On an unrelated note, I finally took some good pictures of my rearsets. I bought these off ebay. They are (allegedly) RAASK rearsets from a "kawasaki 500" and I don't know whether they will fit, but they were cheap. If they don't work, I'll probably post them for sale here :lol:





I've got more details here....

http://dicky-pickles.org/d/my-rearsets

the auction actually included some extra pieces. there are three pegs and three pedals, plus some linkage pieces.
 

·
Registered
Joined
·
121 Posts
I just split the case, it didn't involve any chemicals just a rubber mallet and a toothbrush. First you have to put the Engine upsidedown. Then to the rear near one of the bolts that holds the crankcases together there is a little ridge. i tapped upward on that (there is a sleeve guide there) and after a few taps the case started to break apart. From there i inserted a plastic toothbrush so i wouldn't scratch the surface and tapped on the front of the engine inside the left and right cases and slowly it broke the gasket and eventually I pulled it up. I can post a picture later tonight if you can't get it. The gear for the kickstart is on the inside, connected to a gear on the countershaft.
 

·
Premium Member
Joined
·
175 Posts
Discussion Starter · #18 ·
hmmm.... OK, that sounds simple, but what about the long bolts that hold the top end of the engine to the crankcase?
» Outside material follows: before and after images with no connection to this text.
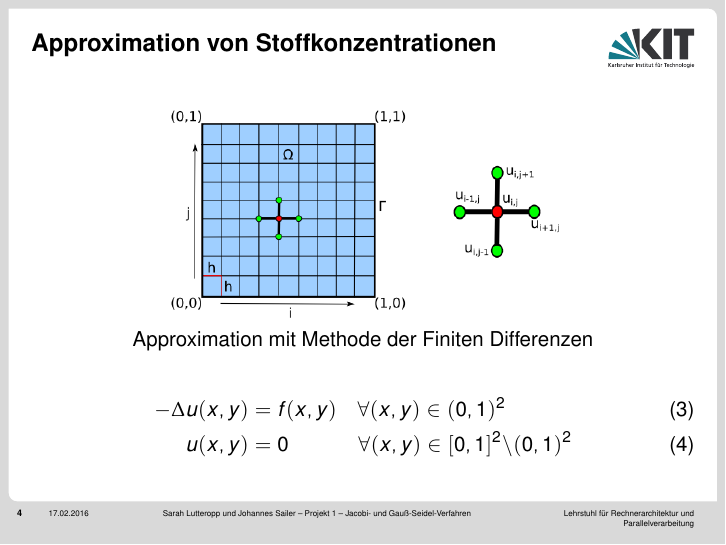
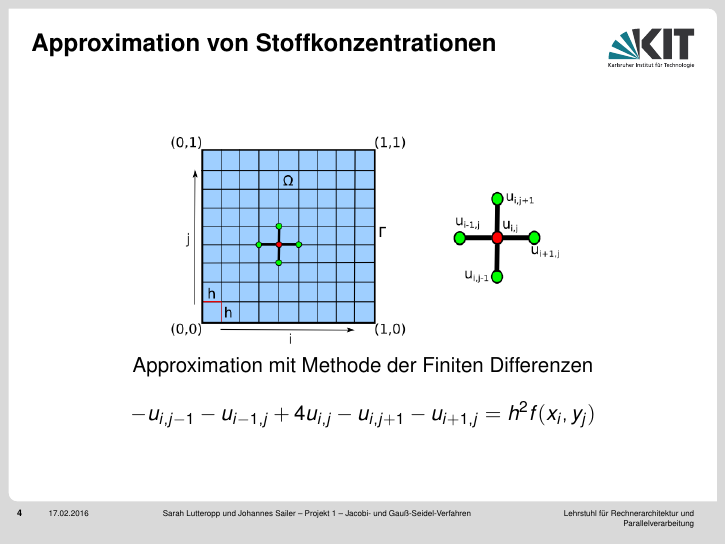
Before and after one commit to lutteropp/parallelDG, LaTeX slides (präsident/LaTeX-Version/present.tex): page 4 of 27. The pictures show the PDF file präsident/LaTeX-Version/present.pdf that the author committed with the source.

Commit message:
Etwas Mathe von einer Folie entfernt

```diff
--- a/präsident/LaTeX-Version/present.tex
+++ b/präsident/LaTeX-Version/present.tex
@@ -76,10 +76,7 @@ $$\Delta u = \frac{\partial^2 u}{\partial x^2} + \frac{\partial^2 u}{\partial y^
 \includegraphics[scale=0.5]{images/aufgabenstellung.png}
 \\Approximation mit Methode der Finiten Differenzen
 \end{center}
-\begin{align}
--\Delta u(x,y) &= f(x,y) \quad \forall (x,y) \in (0,1)^2\\
-u(x,y) &= 0 \qquad \text{~~~~~} \forall (x,y) \in [0,1]^2 \backslash (0,1)^2
-\end{align}
+$$-u_{i,j-1} - u_{i-1,j} + 4 u_{i,j} - u_{i,j+1} - u_{i+1,j} = h^2 f(x_i, y_j)$$
 \end{frame}
 
 \begin{frame}
```
Also changed, not shown: präsident/LaTeX-Version/present.pdf, 3 other files.
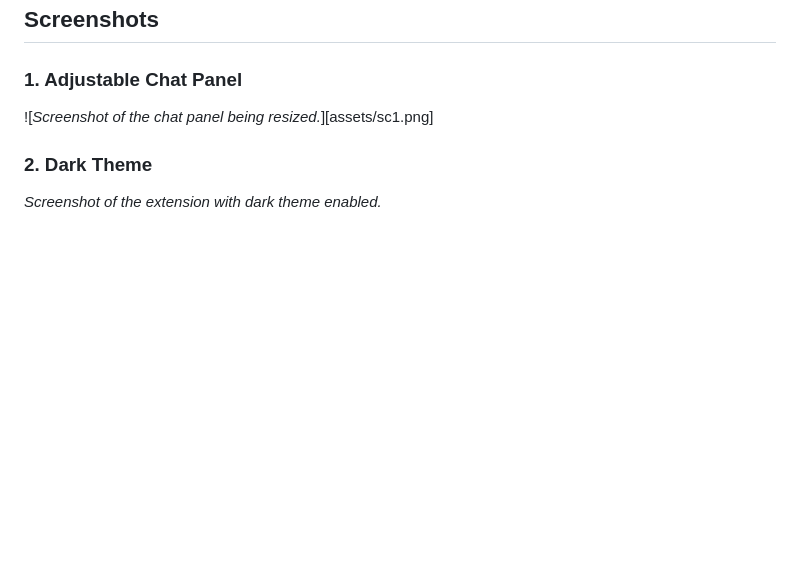
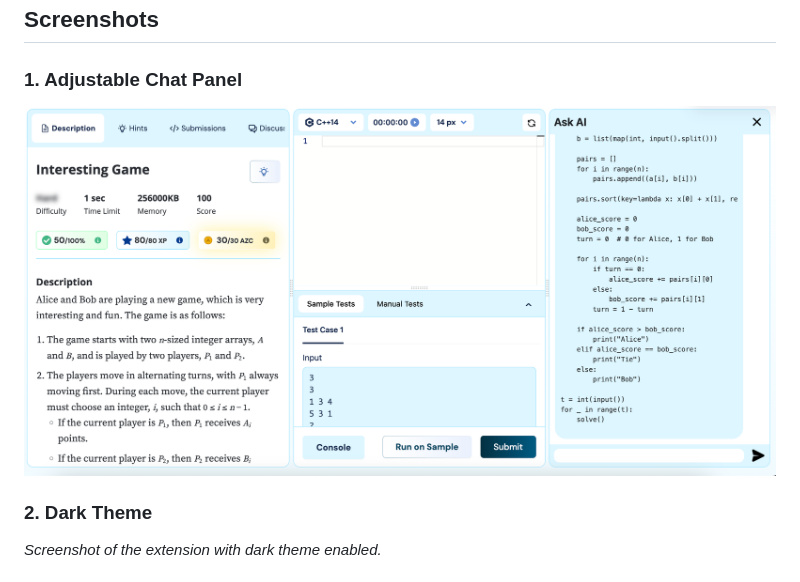
Before and after one commit to Tarun15082003/chrome_extension, a Markdown page: README.md, the part around the change. Rendered like a GitHub page; blank space fills up the shorter version.

Commit message:
bug fixed

```diff
--- a/README.md
+++ b/README.md
@@ -85,7 +85,7 @@ This Chrome extension is designed to enhance the experience of solving coding pr
 
 ### 1. Adjustable Chat Panel
 
-![_Screenshot of the chat panel being resized._][assets/sc1.png]
+![_Screenshot of the chat panel being resized._](assets/sc1.png)
 
 ### 2. Dark Theme
 
```
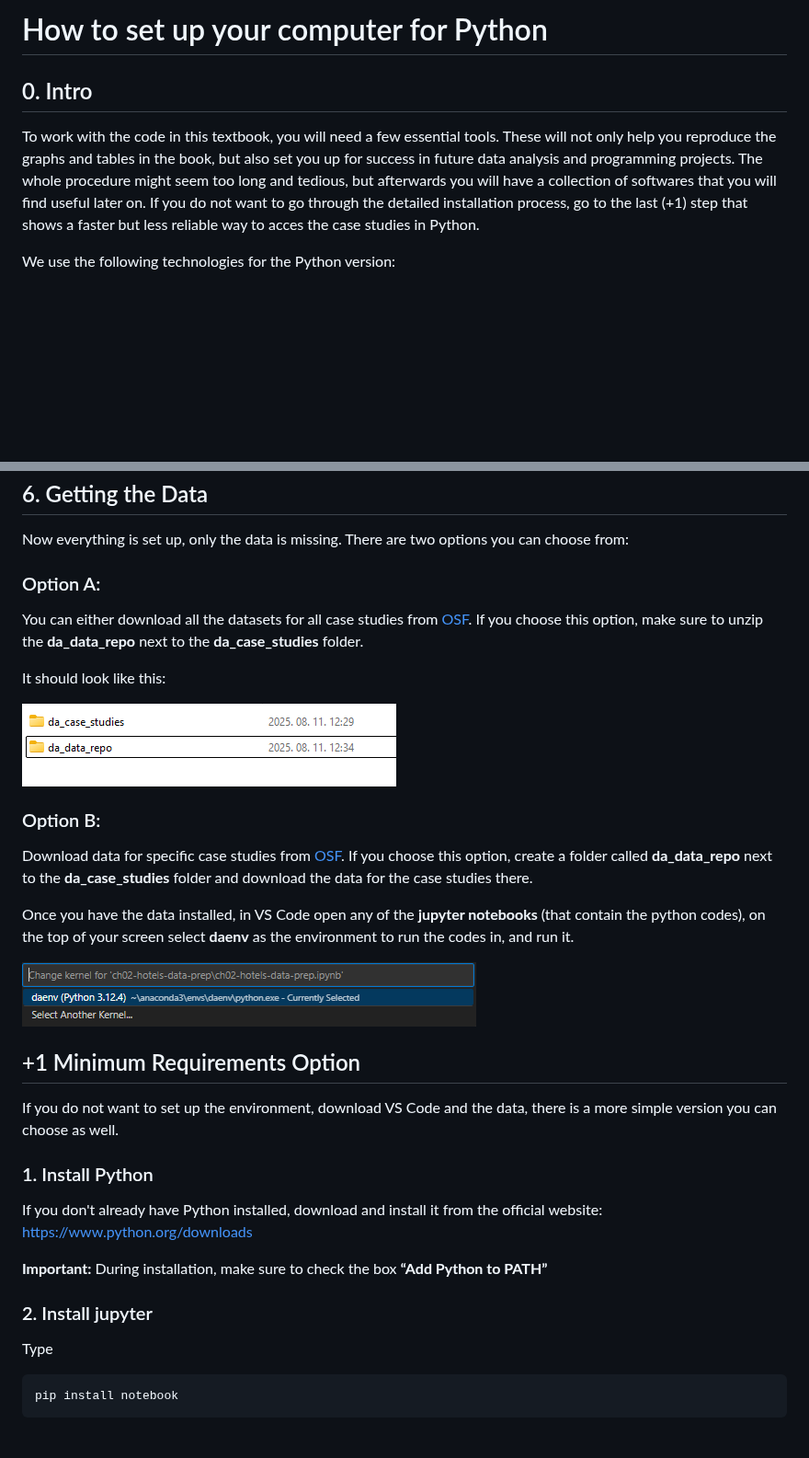
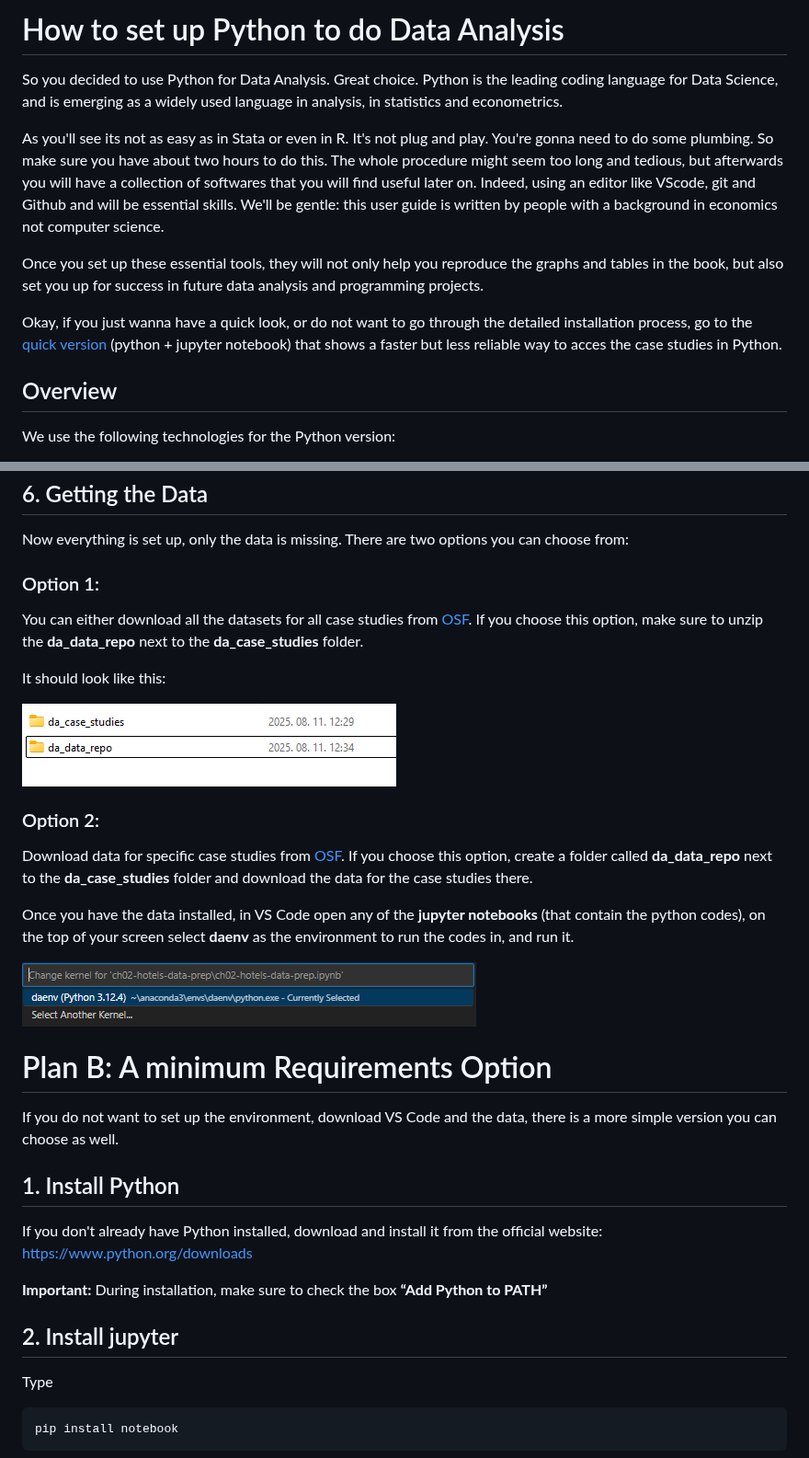
Before and after one commit to gabors-data-analysis/da_case_studies, a Markdown page: ch00-tech-prep/da-setup-python.md, 2 parts joined by grey strips. Shown at 92% size. GitHub-like rendering; blank space fills up the shorter version.

Commit message:
lighter intro

```diff
--- a/ch00-tech-prep/da-setup-python.md
+++ b/ch00-tech-prep/da-setup-python.md
@@ -1,8 +1,14 @@
-# How to set up your computer for Python
+# How to set up Python to do Data Analysis
 
-## 0. Intro
+So you decided to use Python for Data Analysis. Great choice. Python is the leading coding language for Data Science, and is emerging as a widely used language in analysis, in statistics and econometrics.
 
-To work with the code in this textbook, you will need a few essential tools. These will not only help you reproduce the graphs and tables in the book, but also set you up for success in future data analysis and programming projects. The whole procedure might seem too long and tedious, but afterwards you will have a collection of softwares that you will find useful later on. If you do not want to go through the detailed installation process, go to the last (+1) step that shows a faster but less reliable way to acces the case studies in Python.
+As you'll see its not as easy as in Stata or even in R. It's not plug and play. You're gonna need to do some plumbing. So make sure you have about two hours to do this.  The whole procedure might seem too long and tedious, but afterwards you will have a collection of softwares that you will find useful later on. Indeed, using an editor like VScode, git and Github and will be essential skills. We'll be gentle: this user guide is written by people with a background in economics not computer science.
+
+Once you set up these essential tools, they will not only help you reproduce the graphs and tables in the book, but also set you up for success in future data analysis and programming projects.
+
+Okay, if you just wanna have a quick look, or  do not want to go through the detailed installation process, go to the [quick version](https://github.com/gabors-data-analysis/da_case_studies/edit/master/ch00-tech-prep/da-setup-python.md#plan-b-a-minimum-requirements-option) (python + jupyter notebook) that shows a faster but less reliable way to acces the case studies in Python.
+
+## Overview
 
 We use the following technologies for the Python version:
 
@@ -155,31 +161,31 @@ conda deactivate
 
 Now everything is set up, only the data is missing. There are two options you can choose from:
 
-### Option A:
+### Option 1:
 You can either download all the datasets for all case studies from [OSF](https://osf.io/3u5em/files/osfstorage). If you choose this option, make sure to unzip the **da_data_repo** next to the **da_case_studies** folder.
 
 It should look like this:
 
 ![data1](pics/14.png)
 
-### Option B:
+### Option 2:
 Download data for specific case studies from [OSF](https://osf.io/7epdj/). If you choose this option, create a folder called **da_data_repo** next to the **da_case_studies** folder and download the data for the case studies there.
 
 Once you have the data installed, in VS Code open any of the **jupyter notebooks** (that contain the python codes), on the top of your screen select **daenv** as the environment to run the codes in, and run it.
 
 ![data2](pics/15.png)
 
-## +1 Minimum Requirements Option
+# Plan B: A minimum Requirements Option
 If you do not want to set up the environment, download VS Code and the data, there is a more simple version you can choose as well.
 
-### 1. Install Python
+## 1. Install Python
 
 If you don't already have Python installed, download and install it from the official website:
  [https://www.python.org/downloads](https://www.python.org/downloads)
 
 **Important:** During installation, make sure to check the box **“Add Python to PATH”**
 
-### 2. Install jupyter
+## 2. Install jupyter
 
 Type
 
```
I still have them in, so I can't just flip it upside down. it's starting to sound like there's something obvious here that I'm missing :?
 

·
Registered
Joined
·
121 Posts
I positioned mine between a table and a stool with the long engine bolts hanging between the gap formed with part of the case between the table and the other at the point where the starter motor is. Removal of those long engine bolts is possible but seamed more complicated then what I wanted to do.
 

·
Sensei
Joined
·
27,183 Posts
Plastic milk crates... one open up for the cylinder studs, one up-side down to act as a 'table' and hold the major weight.....
 
1 - 20 of 82 Posts
Top